Modification records
::::
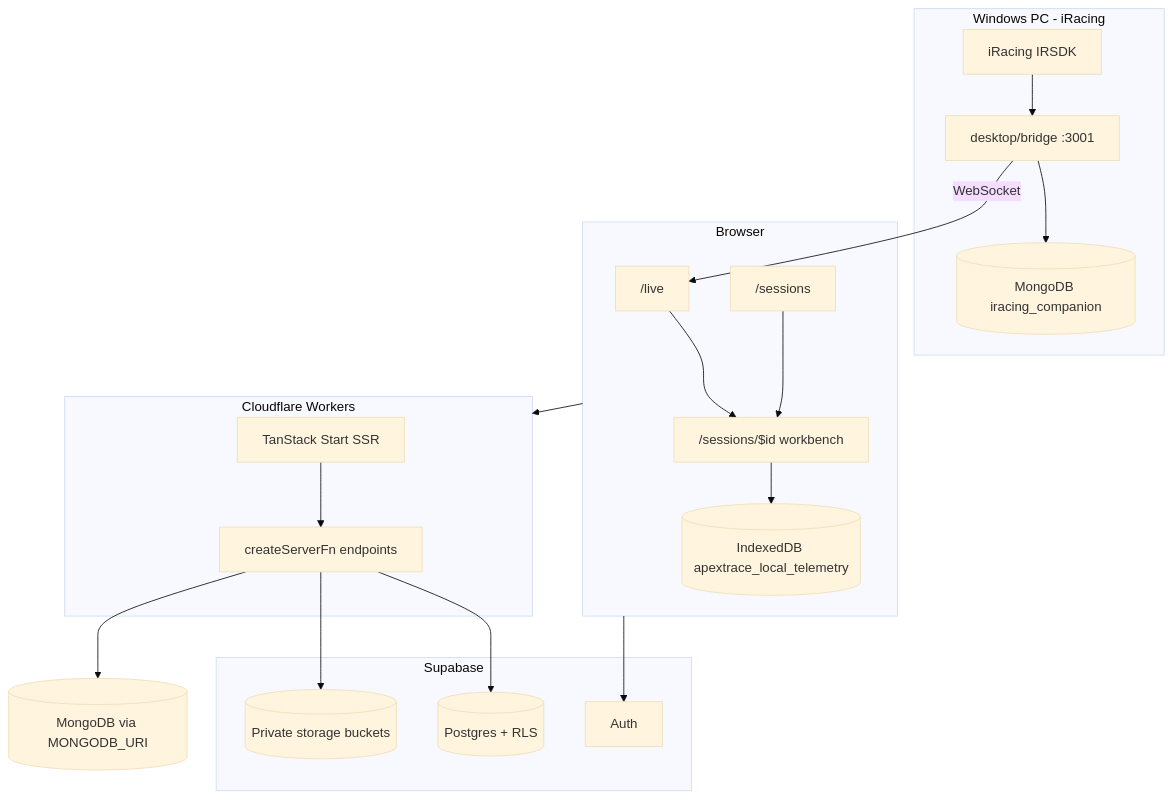
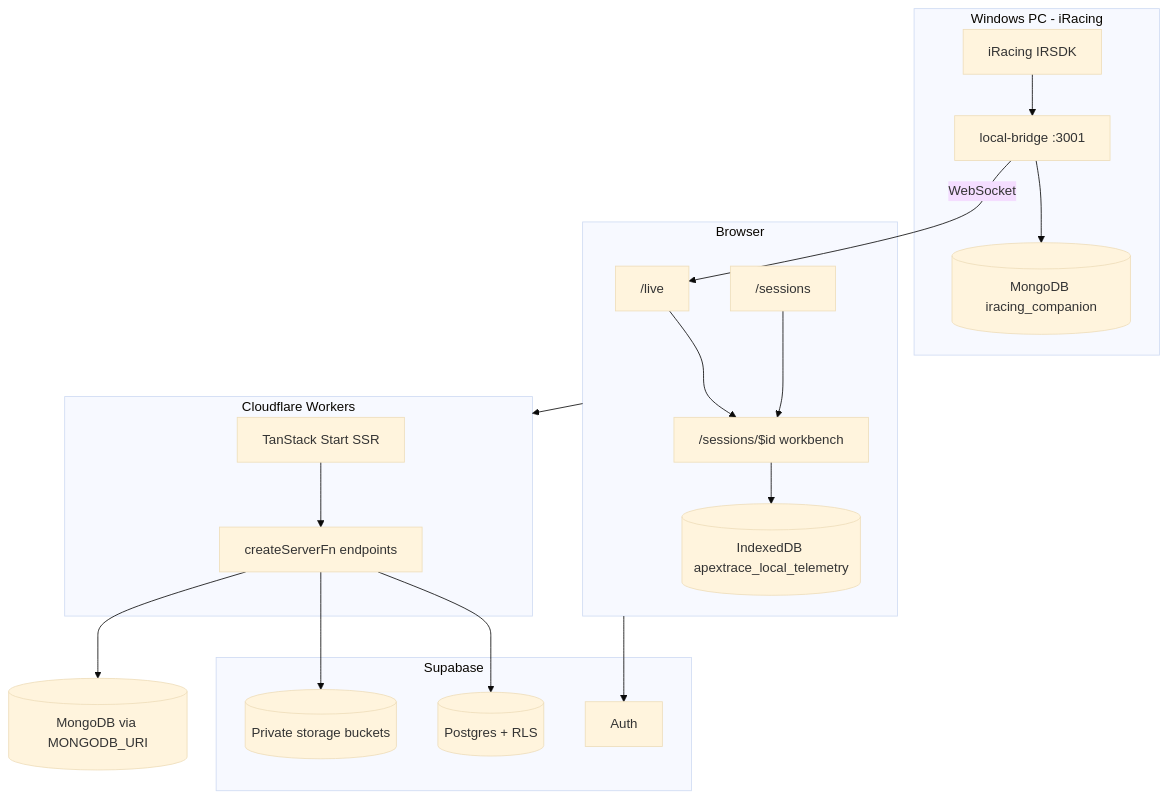
One commit to Apkallu-Industries/iRacing-Companion changed the diagram in CurrentState.MD. Above: the diagram before and after it, drawn with Mermaid (base theme). The commit also changed other lines of this file and 23 other files, not shown here.

````diff
--- a/CurrentState.MD
+++ b/CurrentState.MD
@@ -57,39 +57,39 @@
 ```mermaid
 flowchart TB
   subgraph windows [Windows PC - iRacing]
     IRSDK[iRacing IRSDK]
-    Bridge[desktop/bridge :3001]
+    Bridge[local-bridge :3001]
     MongoBridge[(MongoDB iracing_companion)]
     IRSDK --> Bridge
     Bridge --> MongoBridge
   end
 
   subgraph browser [Browser]
     Live["/live"]
     Sessions["/sessions"]
     WB["/sessions/$id workbench"]
     IDB[(IndexedDB apextrace_local_telemetry)]
     Live --> WB
     Sessions --> WB
     WB --> IDB
   end
 
   subgraph edge [Cloudflare Workers]
     SSR[TanStack Start SSR]
     Fn[createServerFn endpoints]
     SSR --> Fn
   end
 
   subgraph supabase [Supabase]
     PG[(Postgres + RLS)]
     Storage[(Private storage buckets)]
     Auth[Auth]
   end
 
   Bridge -->|WebSocket| Live
   browser --> edge
   Fn --> PG
   Fn --> Storage
   Fn --> MongoServer[(MongoDB via MONGODB_URI)]
   browser --> Auth
 ```
````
::::
*What the task requires*
Matching lines for the string "subgraph": work out how many the records contain and write only the number.

*Answer box*
4